When: April 17th, 2020 from 2:00 – 3:00

Where: PICS 534

Title: Forthcoming

Abstract: Forthcoming

Bio: Dr. Mezic works on operator-theoretic methods in nonlinear dynamical systems and control theory and their applications in fluid dynamics, energy efficient design and operations and complex systems dynamics.

He completed his Dipl. Ing. in Mechanical Engineering in 1990 at the University of Rijeka, Croatia and his Ph.D. in Applied Mechanics at the California Institute of Technology. Dr. Mezic was a postdoctoral researcher at the Mathematics Institute, University of Warwick, UK in 1994-95. From 1995 to 1999 he was a member of Mechanical Engineering Department at the University of California, Santa Barbara where he is currently a Professor.
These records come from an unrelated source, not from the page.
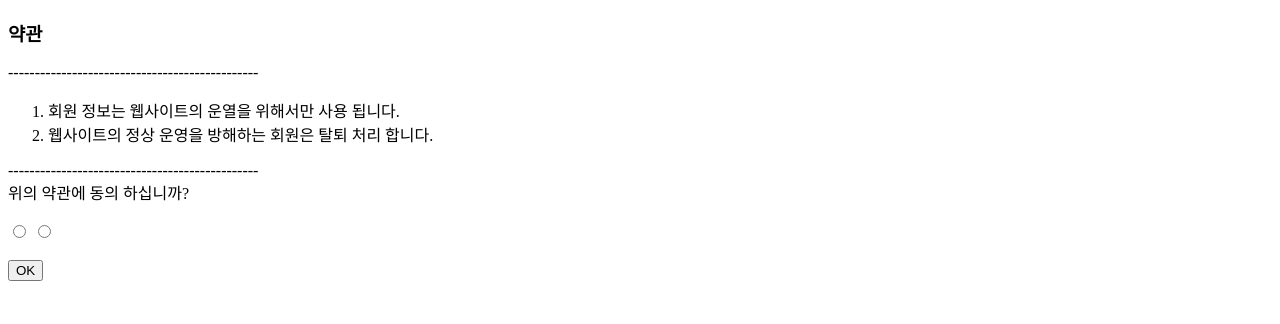
Repository: usonihs/StudyX
Page: http://localhost/Servlets/UserInsert_02.jsp
The author's editor kept a copy of each file at every save. The page is drawn from the files as they stood at one save, then again after the next save.
The browser window is 1280 px wide. The pictures show the whole page.
The page is served by Tomcat 9.

Above is the page before, as saved 2022-10-21 08:43:17.

After the next save:
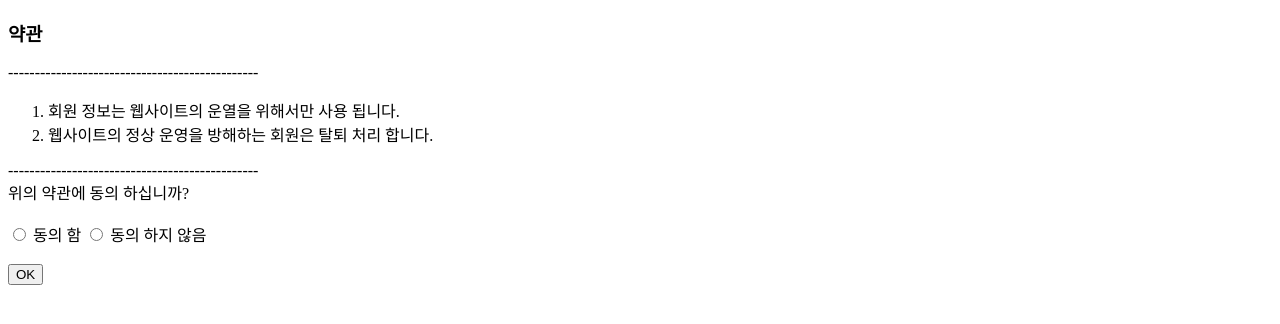
Saved 32 s later.
--- a/JSP/Servlets/src/main/webapp/UserInsert_02.jsp
+++ b/JSP/Servlets/src/main/webapp/UserInsert_02.jsp
@@ -33,8 +33,8 @@ session.setAttribute("NAME", name);
 위의 약관에 동의 하십니까?
 <br>
 <br>
-<input type="radio" name="YN" value="Yes">
-<input type="radio" name="YN" value="No">
+<input type="radio" name="YN" value="Yes"> 동의 함
+<input type="radio" name="YN" value="No"> 동의 하지 않음
 <br>
 <br>
 <input type="submit" value="OK">
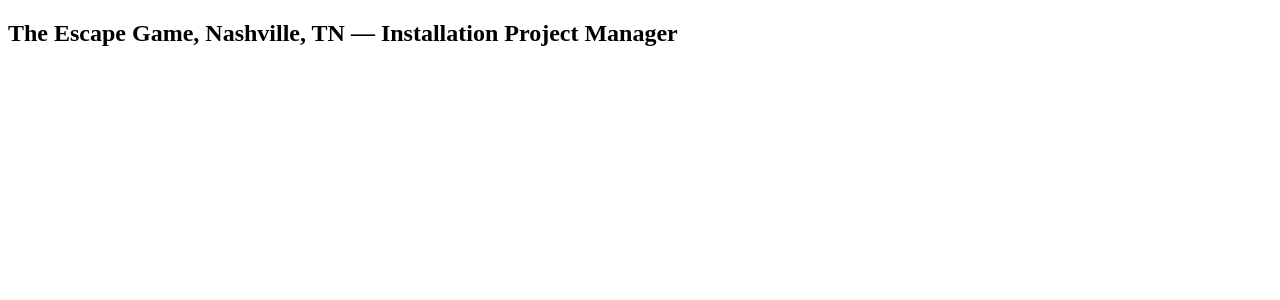
Repository: jgramirez0210/LAB-HTML-Resume
Page: index.html
These files come from the project's save history. The page is drawn as it stood at one moment and after the next save; the edit follows.
The browser window is 1280 px wide. The pictures show the whole page.

Above is the page before, as saved 2023-10-09 21:19:26.

### index.html
<!DOCTYPE html>
<html lang="en">
<head>
  <meta charset="UTF-8">
  <meta name="viewport" content="width=device-width, initial-scale=1.0">
  <title>Jesse's Work Experience</title>
</head>
<body>
  <article>
    <h2>The Escape Game, Nashville, TN — Installation Project Manager
      <time datetime="2018-03" ></time>
      </h2>
  </article>
</body>
</html>

After the next save:
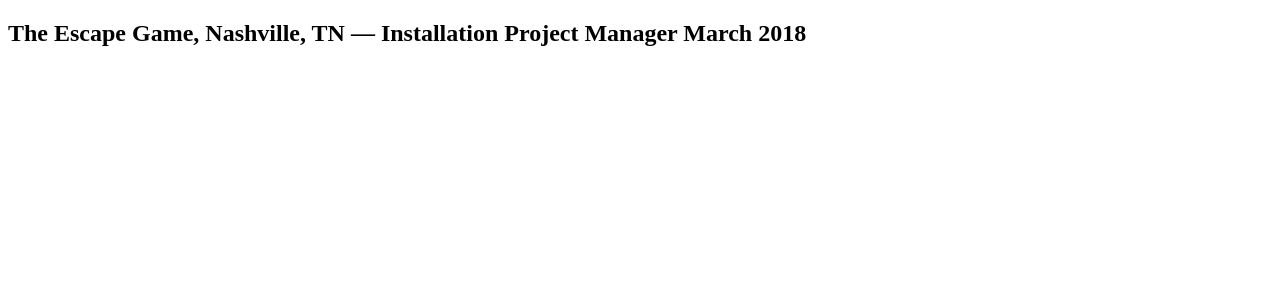
Saved 5 s later.
--- a/index.html
+++ b/index.html
@@ -8,7 +8,7 @@
 <body>
   <article>
     <h2>The Escape Game, Nashville, TN — Installation Project Manager
-      <time datetime="2018-03" ></time>
+      <time datetime="2018-03" >March 2018</time>
       </h2>
   </article>
 </body>
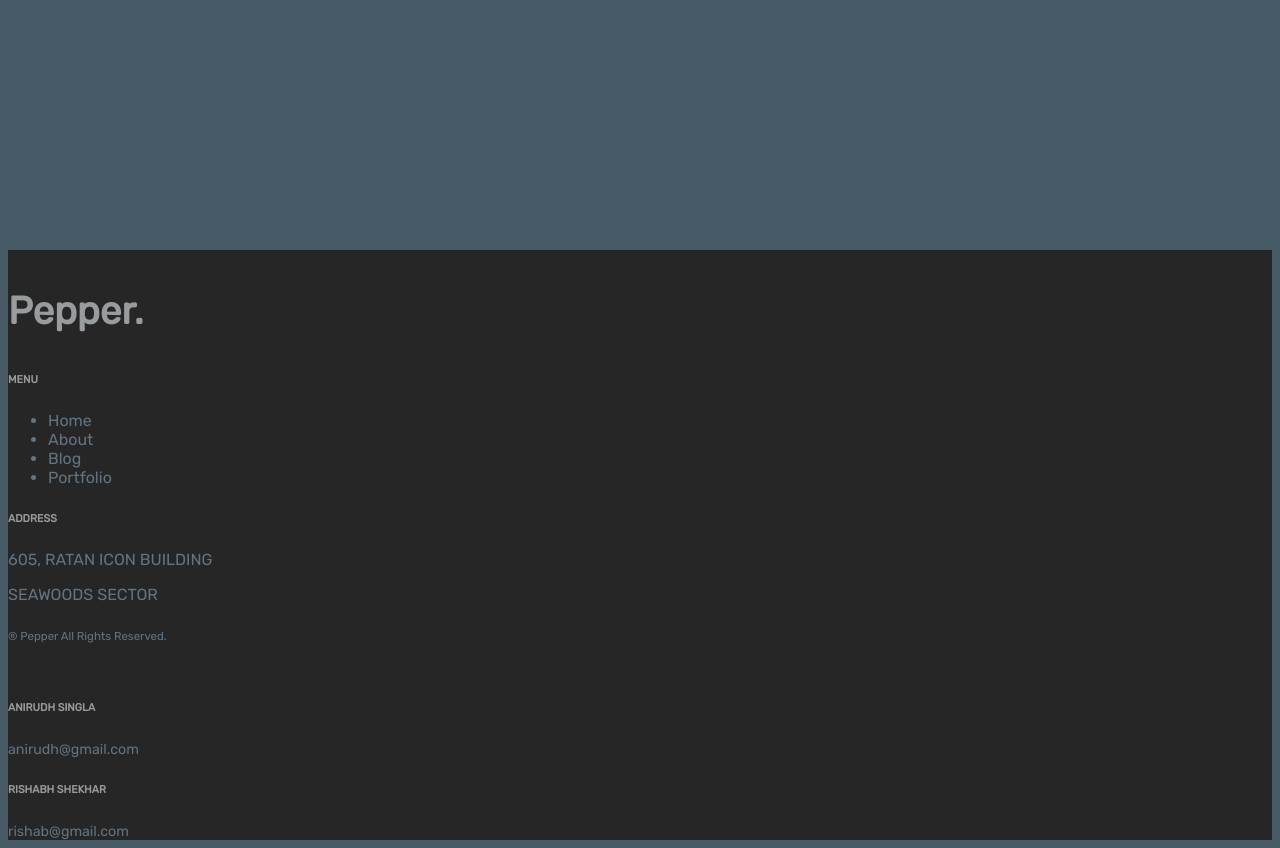
Repository: Yasmeen198/The_Project
Page: http://localhost/Shopify_Frontend/WEB-INF/views/footer.jsp
These files come from the project's save history. The page is drawn as it stood at one moment and after the next save; the edit follows.
The browser window is 1280 px wide. The pictures show the whole page.
Some web libraries are served in a nearby version. The page is served by Tomcat 9. Nobody is signed in. Other server files are loaded and not shown. The template is opened directly, without the code that normally fills it, so the values that code supplies are empty.

Above is the page before, as saved 2021-05-23 09:20:01.
Console error: TypeError: Cannot read properties of undefined (reading 'fn')

### Shopify_Frontend/src/main/webapp/WEB-INF/views/footer.jsp
<!DOCTYPE html>
<html lang="en">
<head>
  <title>Bootstrap 4 Footer with Social icons</title>
  <meta charset="utf-8">
  <meta name="viewport" content="width=device-width, initial-scale=1">
  <link href='https://stackpath.bootstrapcdn.com/bootstrap/4.3.1/css/bootstrap.min.css'>
  <script src='https://stackpath.bootstrapcdn.com/bootstrap/4.3.1/js/bootstrap.bundle.min.js'></script>
  <link href='https://cdnjs.cloudflare.com/ajax/libs/font-awesome/4.7.0/css/font-awesome.min.css'>
  <script src='https://cdnjs.cloudflare.com/ajax/libs/jquery/3.2.1/jquery.min.js'></script>
   <style type="text/css">

 @import url('https://fonts.googleapis.com/css?family=Rubik&display=swap');

 body {
     background: linear-gradient(0deg, #fff, 50%, #DEEEFE);
     font-family: 'Rubik', sans-serif;
     background: #455A64;
     height: 100 !important
 }

 .container-fluid {
     overflow: hidden;
     margin-top: 250px;
     background: #262626;
     color: #627482 !important;
     margin-bottom: 0;
     padding-bottom: 0
 }

 small {
     font-size: calc(12px + (15 - 12) * ((100vw - 360px) / (1600 - 360))) !important
 }

 .bold-text {
     color: #989c9e !important
 }

 .mt-55 {
     margin-top: calc(50px + (60 - 50) * ((100vw - 360px) / (1600 - 360))) !important
 }

 h3 {
     font-size: calc(34px + (40 - 34) * ((100vw - 360px) / (1600 - 360))) !important
 }

 .social {
     font-size: 21px !important
 }

 .rights {
     font-size: calc(10px + (12 - 10) * ((100vw - 360px) / (1600 - 360))) !important
 }
   </style>
</head>
<body>
 <div class="container-fluid pb-0 mb-0 justify-content-center text-light ">
     <footer>
         <div class="row my-5 justify-content-center py-5">
             <div class="col-11">
                 <div class="row ">
                     <div class="col-xl-8 col-md-4 col-sm-4 col-12 my-auto mx-auto a">
                         <h3 class="text-muted mb-md-0 mb-5 bold-text">Pepper.</h3>
                     </div>
                     <div class="col-xl-2 col-md-4 col-sm-4 col-12">
                         <h6 class="mb-3 mb-lg-4 bold-text "><b>MENU</b></h6>
                         <ul class="list-unstyled">
                             <li>Home</li>
                             <li>About</li>
                             <li>Blog</li>
                             <li>Portfolio</li>
                         </ul>
                     </div>
                     <div class="col-xl-2 col-md-4 col-sm-4 col-12">
                         <h6 class="mb-3 mb-lg-4 text-muted bold-text mt-sm-0 mt-5"><b>ADDRESS</b></h6>
                         <p class="mb-1">605, RATAN ICON BUILDING</p>
                         <p>SEAWOODS SECTOR</p>
                     </div>
                 </div>
                 <div class="row ">
                     <div class="col-xl-8 col-md-4 col-sm-4 col-auto my-md-0 mt-5 order-sm-1 order-3 align-self-end">
                         <p class="social text-muted mb-0 pb-0 bold-text"> <span class="mx-2"><i class="fa fa-facebook" aria-hidden="true"></i></span> <span class="mx-2"><i class="fa fa-linkedin-square" aria-hidden="true"></i></span> <span class="mx-2"><i class="fa fa-twitter" aria-hidden="true"></i></span> <span class="mx-2"><i class="fa fa-instagram" aria-hidden="true"></i></span> </p><small class="rights"><span>&#174;</span> Pepper All Rights Reserved.</small>
                     </div>
                     <div class="col-xl-2 col-md-4 col-sm-4 col-auto order-1 align-self-end ">
                         <h6 class="mt-55 mt-2 text-muted bold-text"><b>ANIRUDH SINGLA</b></h6><small> <span><i class="fa fa-envelope" aria-hidden="true"></i></span> anirudh@gmail.com</small>
                     </div>
                     <div class="col-xl-2 col-md-4 col-sm-4 col-auto order-2 align-self-end mt-3 ">
                         <h6 class="text-muted bold-text"><b>RISHABH SHEKHAR</b></h6><small><span><i class="fa fa-envelope" aria-hidden="true"></i></span> rishab@gmail.com</small>
                     </div>
                 </div>
             </div>
         </div>
     </footer>
 </div>
  </body>
</html>

After the next save:
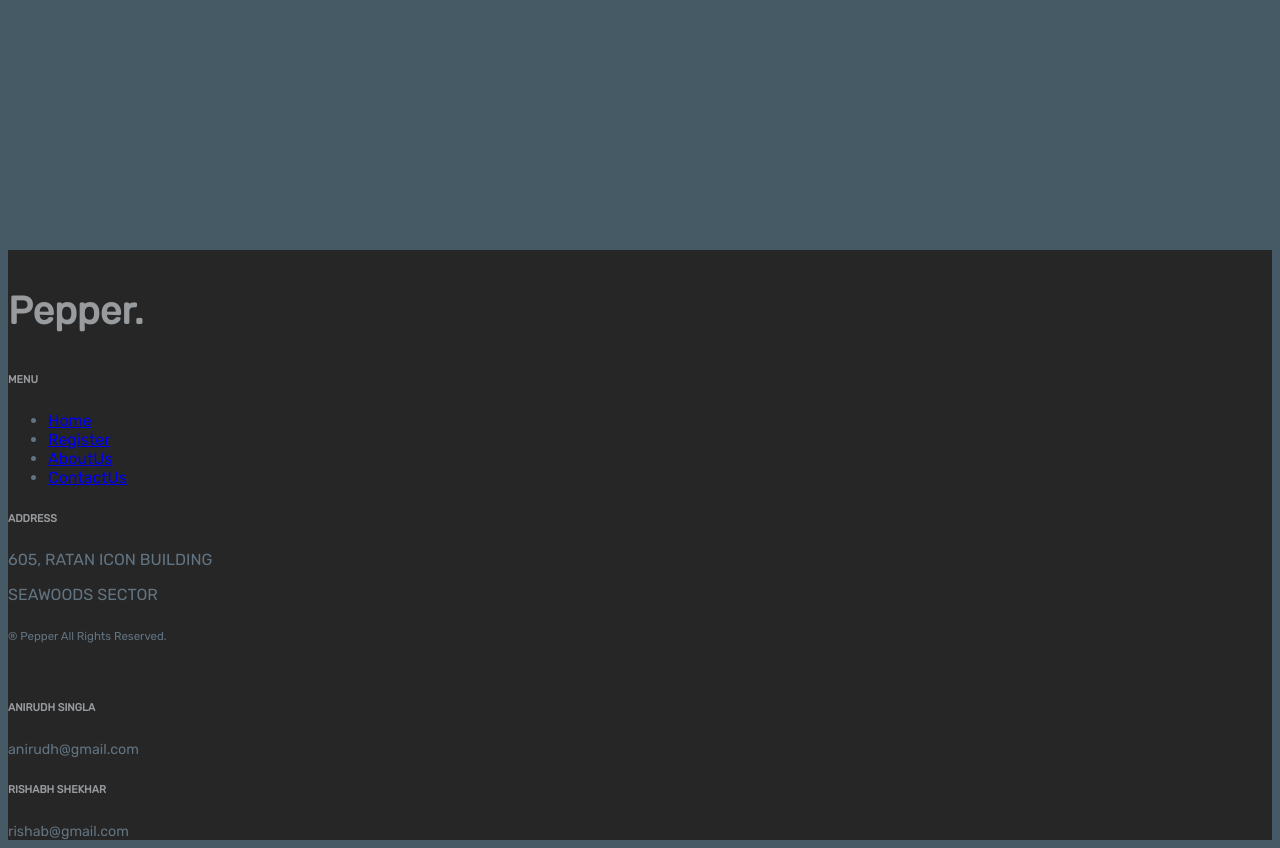
Saved 2 min 56 s later.
--- a/Shopify_Frontend/src/main/webapp/WEB-INF/views/footer.jsp
+++ b/Shopify_Frontend/src/main/webapp/WEB-INF/views/footer.jsp
@@ -65,10 +65,10 @@
                      <div class="col-xl-2 col-md-4 col-sm-4 col-12">
                          <h6 class="mb-3 mb-lg-4 bold-text "><b>MENU</b></h6>
                          <ul class="list-unstyled">
-                             <li>Home</li>
-                             <li>About</li>
-                             <li>Blog</li>
-                             <li>Portfolio</li>
+                             <li><a class="active" href="index">Home</a></li>
+                             <li><a href="register">Register</a></li>
+                             <li><a href="aboutUs">AboutUs</a></li>
+                             <li><a href="contact">ContactUs</a></li>
                          </ul>
                      </div>
                      <div class="col-xl-2 col-md-4 col-sm-4 col-12">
From 2000-2001 he worked as an Associate Professor at Harvard University in the Division of Engineering and Applied Sciences. He also won the Alfred P. Sloan Fellowship, NSF CAREER Award from the National Science Foundation and the George S. Axelby Outstanding Paper Award on “Control of Mixing” from the Institute of Electrical and Electronics Engineers (IEEE). He also won the United Technologies Senior Vice President award for Science and Technology Special Achievement Prize in 2007. He was an Editor of Physica D: Nonlinear Phenomena and an Associate Editor of the Journal of Applied Mechanics and SIAM Journal on Control and Optimization.

Dr. Mezic is a Fellow of the American Physical Society (APS), Fellow of the Society of Industrial and Applied Mathematics (SIAM), the Director of the Center for Energy Efficient Design and Head of Buildings and Design Solutions Group at the Institute for Energy Efficiency at the University of California, Santa Barbara.

Pronouns: He/Him/His


Kenneth Kamrin of the Massachusetts Institute of Technology, Department of Mechanical Engineering

Associate Professor of Mechanical Engineering

When: April 24th, 2020 from 2:00 – 3:00

Where: PICS 534

Title: Forthcoming

Abstract: Forthcoming

Bio: Ken Kamrin received a BS in Engineering Physics and a minor in Mathematics at UC Berkeley in 2003, and a PhD in Applied Mathematics at MIT in 2008. Kamrin was an NSF Postdoctoral Research Fellow in the Harvard School of Engineering and Applied Sciences before joining the Mechanical Engineering faculty at MIT in 2011, where he was appointed the Class of 1956 Career Development Chair. Kamrin’s research focuses on constitutive modeling and computational mechanics for large deformation processes, with interests spanning elastic and plastic solid modeling, viscous and non-Newtonian flows, amorphous solid mechanics, and analytical methods for fluids and solids.

Kamrin has been awarded fellowships from the Hertz foundation, DOD, and NSF. and has received the 2010 Nicholas Metropolis Award from APS, the NSF CAREER Award in 2012, the 2015 Eshelby Mechanics Award for Young Faculty, the 2016 Ruth and Joel Spira Teaching Award from MIT School of Engineering, and the 2016 ASME Journal of Applied Mechanics Award. He is on the Board of Directors of the Society of Engineering Science.

Pronouns: He/Him/His


Learn more about past colloquium here.